"If I brought my children here, I would turn around and never come back," the visiting minister told the pastor.
More and more parents are becoming concerned about the safety of children in nursery. As a former pastor, I dealt with concerns that parents and nursery workers had about the safety of the children. Here are a few common sense suggestions we have found that work.
1. Insist upon quality people as nursery workers.
Insurance companies and common sense demand that churches research the background of people working with children. Too often, pedophiles work their way into places where children frequent. I once heard of a pedophile that worked as a minister at a church. He sponsored a "sleep-over" for small boys. Unfortunately, the pedophile took advantage of that situation.
Also, a person does not have to be a pedophile to be a problem in a nursery. Sometimes, older women without the strength and younger girls without the maturity are allowed to work in nurseries.
2. Clean up your act.
A clean nursery makes parents happy and children healthy. Would you want to put your child into a run-down room with grime on the toys and two-week-old diapers in an open pail?

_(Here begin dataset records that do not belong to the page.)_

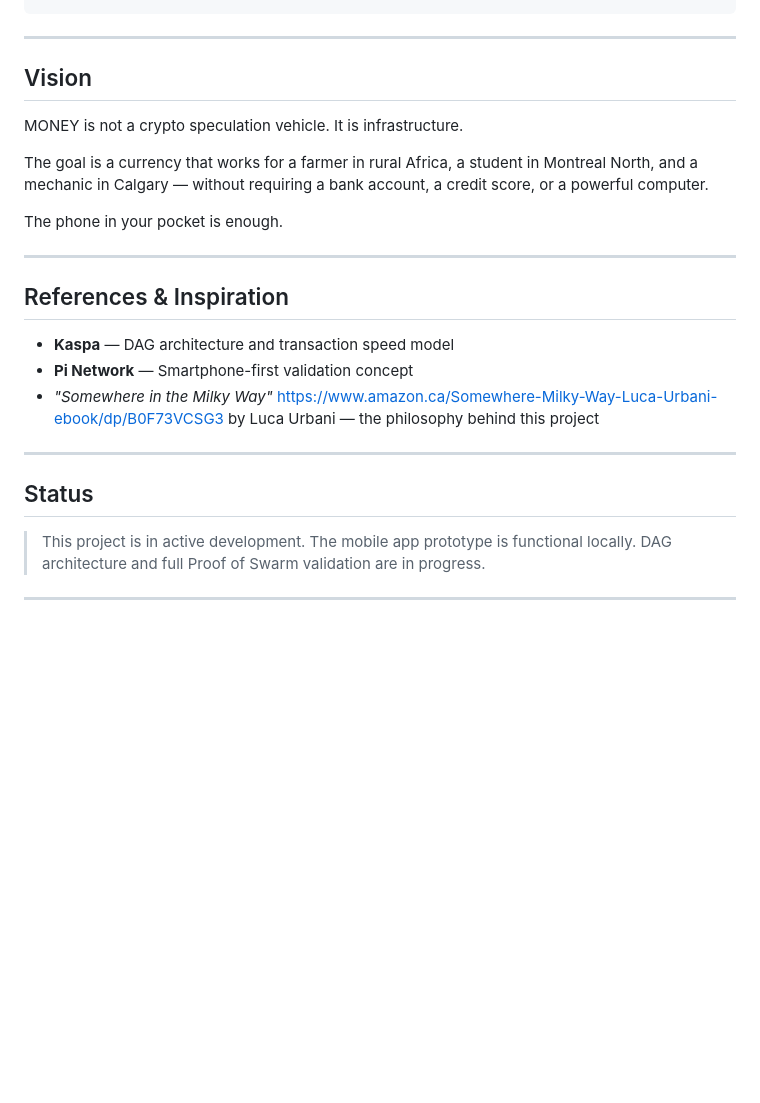
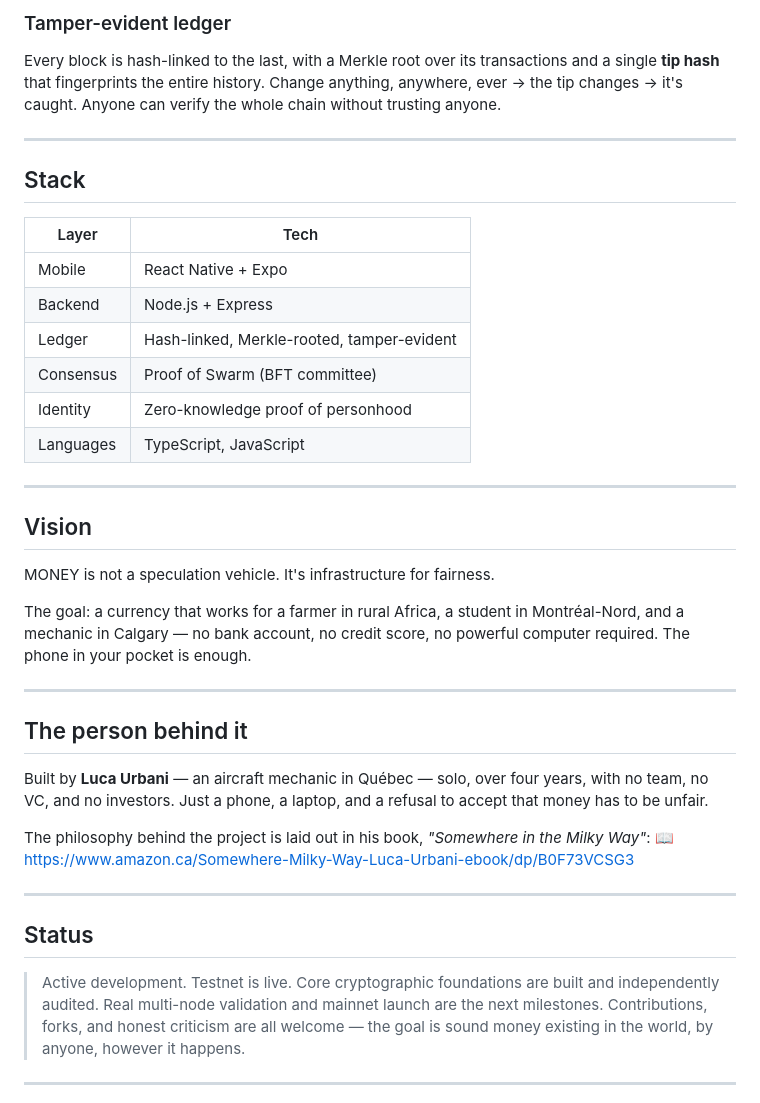
Before and after one commit to Fokerfeit/Money, a Markdown page: README.md, the part around one of its changes. GitHub-like rendering; blank space fills up the shorter version.

```diff
--- a/README.md
+++ b/README.md
@@ -82,27 +75,41 @@ Money-main/
+### Tamper-evident ledger
+Every block is hash-linked to the last, with a Merkle root over its transactions and a single **tip hash** that fingerprints the entire history. Change anything, anywhere, ever → the tip changes → it's caught. Anyone can verify the whole chain without trusting anyone.
+
+---
+
+## Stack
+
+| Layer | Tech |
+|---|---|
+| Mobile | React Native + Expo |
+| Backend | Node.js + Express |
+| Ledger | Hash-linked, Merkle-rooted, tamper-evident |
+| Consensus | Proof of Swarm (BFT committee) |
+| Identity | Zero-knowledge proof of personhood |
+| Languages | TypeScript, JavaScript |
 
 ---
 
 ## Vision
 
-MONEY is not a crypto speculation vehicle. It is infrastructure.
+MONEY is not a speculation vehicle. It's infrastructure for fairness.
 
-The goal is a currency that works for a farmer in rural Africa, a student in Montreal North, and a mechanic in Calgary — without requiring a bank account, a credit score, or a powerful computer.
-
-The phone in your pocket is enough.
+The goal: a currency that works for a farmer in rural Africa, a student in Montréal-Nord, and a mechanic in Calgary — no bank account, no credit score, no powerful computer required. The phone in your pocket is enough.
 
 ---
 
-## References & Inspiration
+## The person behind it
 
-- **Kaspa** — DAG architecture and transaction speed model
-- **Pi Network** — Smartphone-first validation concept
-- *"Somewhere in the Milky Way"* https://www.amazon.ca/Somewhere-Milky-Way-Luca-Urbani-ebook/dp/B0F73VCSG3 by Luca Urbani — the philosophy behind this project
+Built by **Luca Urbani** — an aircraft mechanic in Québec — solo, over four years, with no team, no VC, and no investors. Just a phone, a laptop, and a refusal to accept that money has to be unfair.
+
+The philosophy behind the project is laid out in his book, *"Somewhere in the Milky Way"*:
+📖 https://www.amazon.ca/Somewhere-Milky-Way-Luca-Urbani-ebook/dp/B0F73VCSG3
 
 ---
 
 ## Status
 
-> This project is in active development. The mobile app prototype is functional locally. DAG architecture and full Proof of Swarm validation are in progress.
+> Active development. Testnet is live. Core cryptographic foundations are built and independently audited. Real multi-node validation and mainnet launch are the next milestones. Contributions, forks, and honest criticism are all welcome — the goal is sound money existing in the world, by anyone, however it happens.
 
 ---
 
```
Also changed, not shown: other parts of README.md (+42 -49 lines).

One minister's wife and other women of the church decided to spruce up their nursery. With some non-toxic paint, newer toys, clean carpet and tender-loving care, a nursery can be turned into an inviting place for children and mothers alike.
Use disinfectant spray on all toys and furniture after each use. Also, get bottles of disinfectant hand wash for the workers. That way, germs are not spread.
3. Limit who gets to stay in a nursery.
Many nurseries have policies on who can come to the nursery. If your child has had a fever in the past 24 hours, don't take them to a nursery. Use common sense.
Often, discipline problems come from older children being allowed to stay in the nursery. A four-year-old will often pick at a two-year-old. Some churches say that no children older than three can stay in the nursery. Other churches allow older children to be kept in different rooms than the younger children.
4. Know the parents of the children.
Never allow a child to go out of the room with someone other than a parent. In larger churches, parents are given ID numbers to show when they pick up the children. Believe it or not, some divorced parents will go to a nursery to abduct children that they do not have custody of at the time. Therefore, it is important to know the parents and give the children to the right people.
5. Provide enough space and equipment.
While as a pastor, I learned once that parents sometimes would turn around and leave church rather than leave their children in a nursery where there were too many children compared to the space provided. A crowded nursery makes parents uncomfortable.
Be certain that children have room to play, that they have enough beds for naps, that there are toys, games and books for all.
These suggestions are just a few to start the thinking process. Your insurance company, denomination and others may have other resources so you can develop a safer nursery. Just remember that nothing is more important in a nursery than the safety and health of the children. Those in charge of nurseries have a large responsibility. As long as they take appropriate responsibility, the children will be safer and happier.